It’s that time of year where we feel the need to spend so much money on gifts and gatherings. Holiday traditions are awesome but they don’t have to put you in debt. Here are a few ideas that can help you maintain your traditions and keep money in your pockets:
- Potluck Holiday Dinner– Why burn a hole in your pocket for your traditional holiday dinner, get the guests to help. Be honest, if your work schedule and your bank account isn’t set up for an extravagant made from scratch meal then ask each guest to bring a dish. You can make one main item and leave the rest to the guest.

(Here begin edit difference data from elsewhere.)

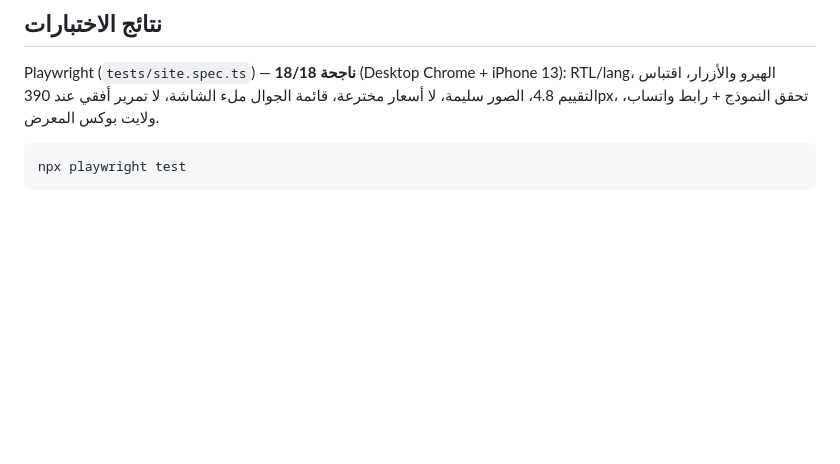
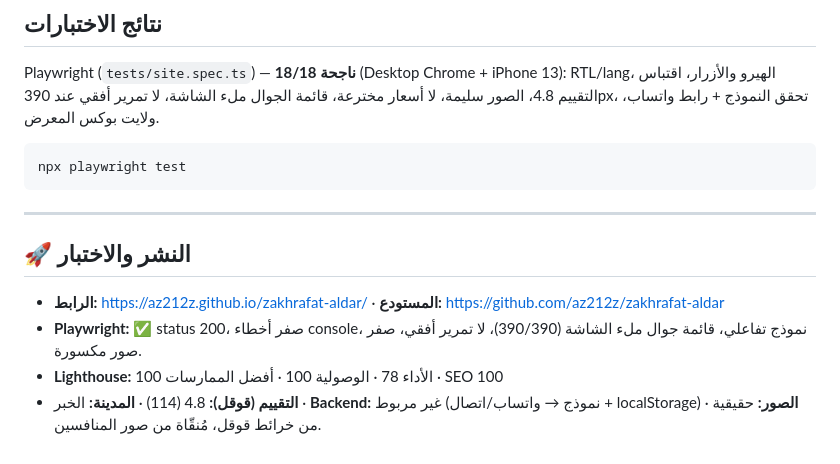
Before and after one commit to az212z/zakhrafat-aldar, a Markdown page: README.md, the part around the change. Drawn GitHub-style; blank space fills up the shorter version.

Commit message:
Add deploy + QA results to README

````diff
--- a/README.md
+++ b/README.md
@@ -48,3 +48,10 @@ RTL/lang، الهيرو والأزرار، اقتباس التقييم 4.8، ا
 ```bash
 npx playwright test
 ```
+
+---
+## 🚀 النشر والاختبار
+- **الرابط:** https://az212z.github.io/zakhrafat-aldar/ · **المستودع:** https://github.com/az212z/zakhrafat-aldar
+- **Playwright:** ✅ status 200، صفر أخطاء console، نموذج تفاعلي، قائمة جوال ملء الشاشة (390/390)، لا تمرير أفقي، صفر صور مكسورة.
+- **Lighthouse:** الأداء 78 · الوصولية 100 · أفضل الممارسات 100 · SEO 100
+- **التقييم (قوقل):** 4.8 (114) · **المدينة:** الخبر · **Backend:** غير مربوط (نموذج → واتساب/اتصال + localStorage) · **الصور:** حقيقية من خرائط قوقل، مُنقّاة من صور المنافسين.
````
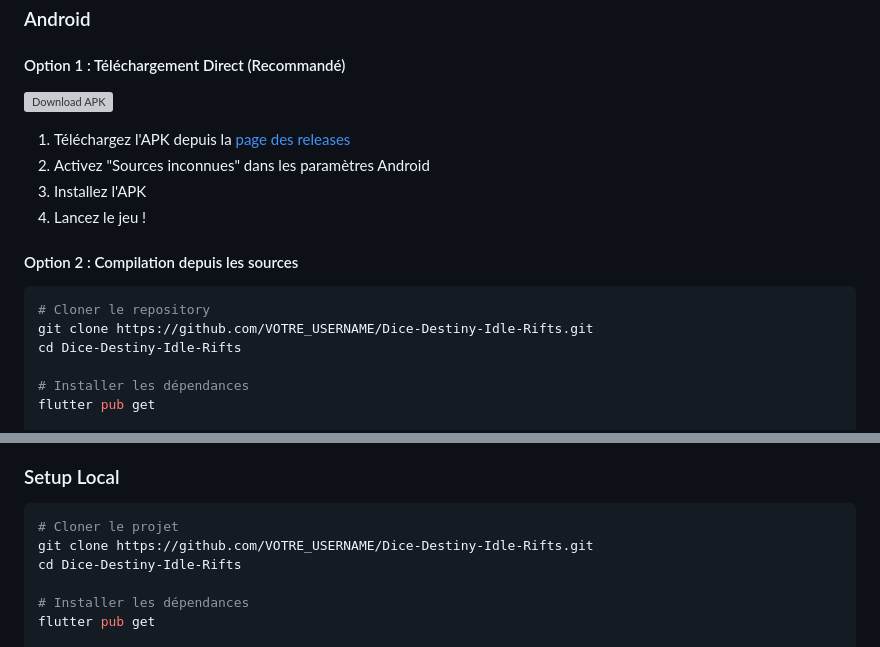
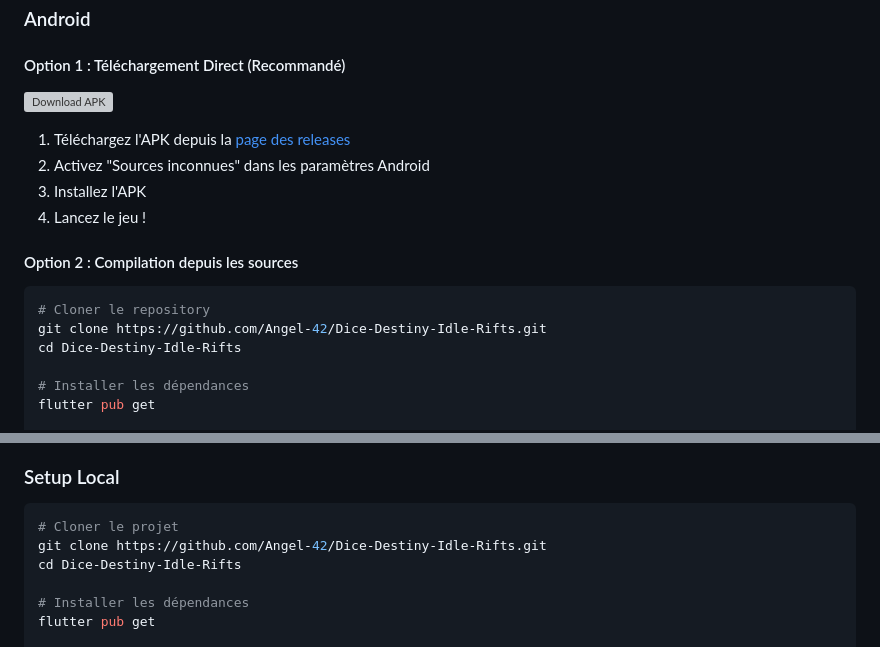
Before and after one commit to Angel-42/Dice-Destiny-Idle-Rifts, a Markdown page: README.md, 2 parts joined by grey strips. Drawn GitHub-style; grey boxes are pictures that could not be loaded.

Commit message:
[FIX] Update README links and badges to reflect the correct repository owner

````diff
--- a/README.md
+++ b/README.md
@@ -33,7 +33,7 @@ Un RPG tactique idle où le destin est dicté par les dés cosmiques. Affrontez
 #### Option 2 : Compilation depuis les sources
 ```bash
 # Cloner le repository
-git clone https://github.com/VOTRE_USERNAME/Dice-Destiny-Idle-Rifts.git
+git clone https://github.com/Angel-42/Dice-Destiny-Idle-Rifts.git
 cd Dice-Destiny-Idle-Rifts
 
 # Installer les dépendances
@@ -120,7 +120,7 @@ lib/
 ### Setup Local
 ```bash
 # Cloner le projet
-git clone https://github.com/VOTRE_USERNAME/Dice-Destiny-Idle-Rifts.git
+git clone https://github.com/Angel-42/Dice-Destiny-Idle-Rifts.git
 cd Dice-Destiny-Idle-Rifts
 
 # Installer les dépendances
````
Also changed, not shown: other parts of README.md (+8 -8 lines).
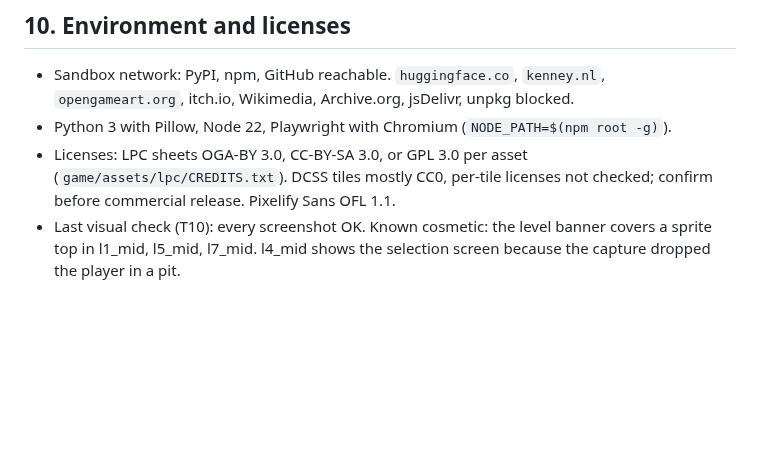
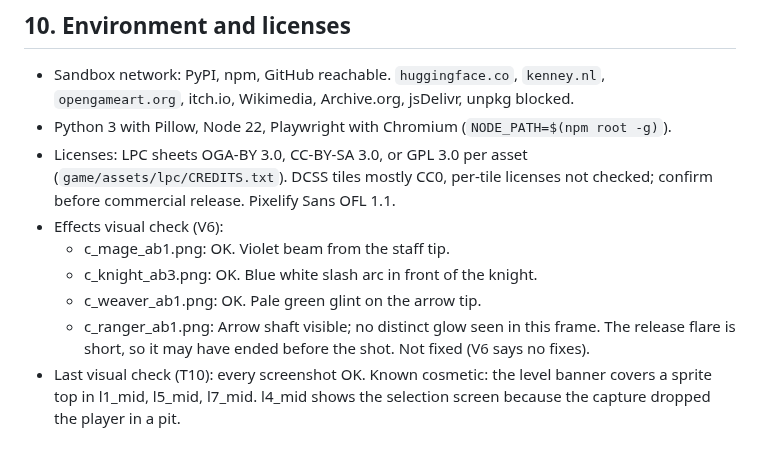
Before and after one commit to xenodorian/GameOfGameBecauseGame, a Markdown page: CLAUDE.md, the part around the change. Rendered like a GitHub page; blank space fills up the shorter version.

Commit message:
V6: effects visual check

```diff
--- a/CLAUDE.md
+++ b/CLAUDE.md
@@ -157,4 +157,9 @@ Open work:
 - Sandbox network: PyPI, npm, GitHub reachable. `huggingface.co`, `kenney.nl`, `opengameart.org`, itch.io, Wikimedia, Archive.org, jsDelivr, unpkg blocked.
 - Python 3 with Pillow, Node 22, Playwright with Chromium (`NODE_PATH=$(npm root -g)`).
 - Licenses: LPC sheets OGA-BY 3.0, CC-BY-SA 3.0, or GPL 3.0 per asset (`game/assets/lpc/CREDITS.txt`). DCSS tiles mostly CC0, per-tile licenses not checked; confirm before commercial release. Pixelify Sans OFL 1.1.
+- Effects visual check (V6):
+  - c_mage_ab1.png: OK. Violet beam from the staff tip.
+  - c_knight_ab3.png: OK. Blue white slash arc in front of the knight.
+  - c_weaver_ab1.png: OK. Pale green glint on the arrow tip.
+  - c_ranger_ab1.png: Arrow shaft visible; no distinct glow seen in this frame. The release flare is short, so it may have ended before the shot. Not fixed (V6 says no fixes).
 - Last visual check (T10): every screenshot OK. Known cosmetic: the level banner covers a sprite top in l1_mid, l5_mid, l7_mid. l4_mid shows the selection screen because the capture dropped the player in a pit.
```
Also changed, not shown: Action_Plan_v2.md (+1 -1 lines).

- DIY/Creative gifts– Chances are you spend so much money on buying the perfect gift for your friends or loved ones. Why not make them something ? Create something just for them that’s inexpensive yet meaningful. Think of the things they love or need and create it for them.
- DIY/E-Holiday Cards– Do you still send holiday cards? I mean who doesn’t like to receive a piece of mail that isn’t asking for money right? If you would like to continue this thoughtful tradition but you don’t want to spend oogobbs of money or cards you can simply send a fancy e-card or make one from scratch. You can sign up for Canva and search for “holiday cards.” This program is free and lets your design your own cards. You can email them or print them and mail them to your loved ones. Pretty cool, right?
- Homemade decorations Now, you remember back in the day when you were in 3rd or 4th grade how you made ornaments for the Christmas tree? What’s stopping you from doing that now? That’s a fun activity to do with your kids, or crafty friends, on a Saturday afternoon. Not only are you saving money, you are spending quality time with the one’s you love and your decorations will be unique.
- Act Like Your Broke (Even If You’re Not)- Okay, so maybe you have the money to buy the gifts everyone wants, purchase the baddest decorations and make all the food from scratch but you don’t have to. Why not take the frugal approach to the holidays this year and save that money for a new car, a new home, school tuition or your “just in case” fund.